#### [EXERCISE DESCRIPTION]
Repeat the data below exactly, dropping any pictures it holds.

#### [Records drawn from a dataset]
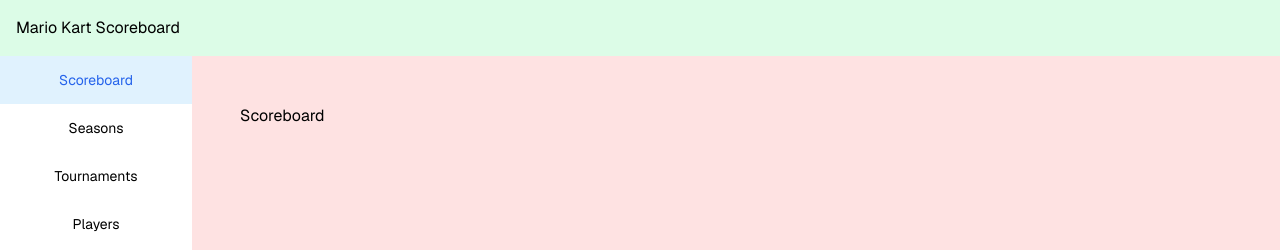
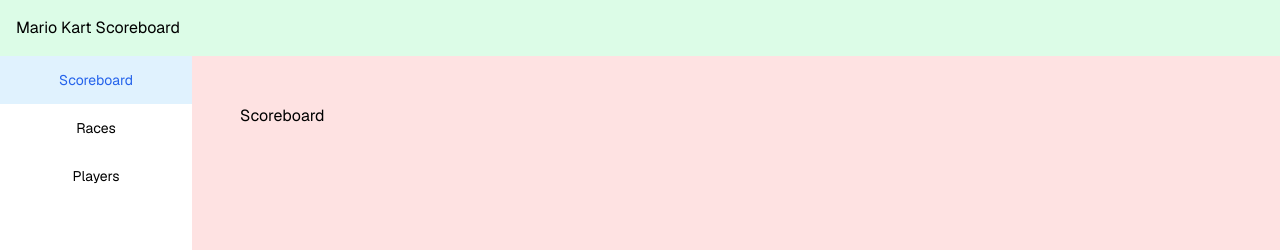
Before and after one commit to cwallervand/mario-kart-scoreboard, a Next.js app: page / in a window 1280 px wide. Shown: the top 250 px of the page. Built offline with nearby package versions, Linux system fonts and the light colour scheme.

Commit message:
Removed unused pages from nav bar

```diff
--- a/src/components/NavigationBar.tsx
+++ b/src/components/NavigationBar.tsx
@@ -7,8 +7,7 @@
 
 const links = [
   { href: "/", label: "Scoreboard" },
-  { href: "/seasons", label: "Seasons" },
-  { href: "/tournaments", label: "Tournaments" },
+  { href: "/races", label: "Races" },
   { href: "/players", label: "Players" },
 ];
 
```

#### [TASK RESULT]
Before and after one commit to cwallervand/mario-kart-scoreboard, a Next.js app: page / in a window 1280 px wide. Shown: the top 250 px of the page. Built offline with nearby package versions, Linux system fonts and the light colour scheme.

Commit message:
Removed unused pages from nav bar

```diff
--- a/src/components/NavigationBar.tsx
+++ b/src/components/NavigationBar.tsx
@@ -7,8 +7,7 @@
 
 const links = [
   { href: "/", label: "Scoreboard" },
-  { href: "/seasons", label: "Seasons" },
-  { href: "/tournaments", label: "Tournaments" },
+  { href: "/races", label: "Races" },
   { href: "/players", label: "Players" },
 ];
 
```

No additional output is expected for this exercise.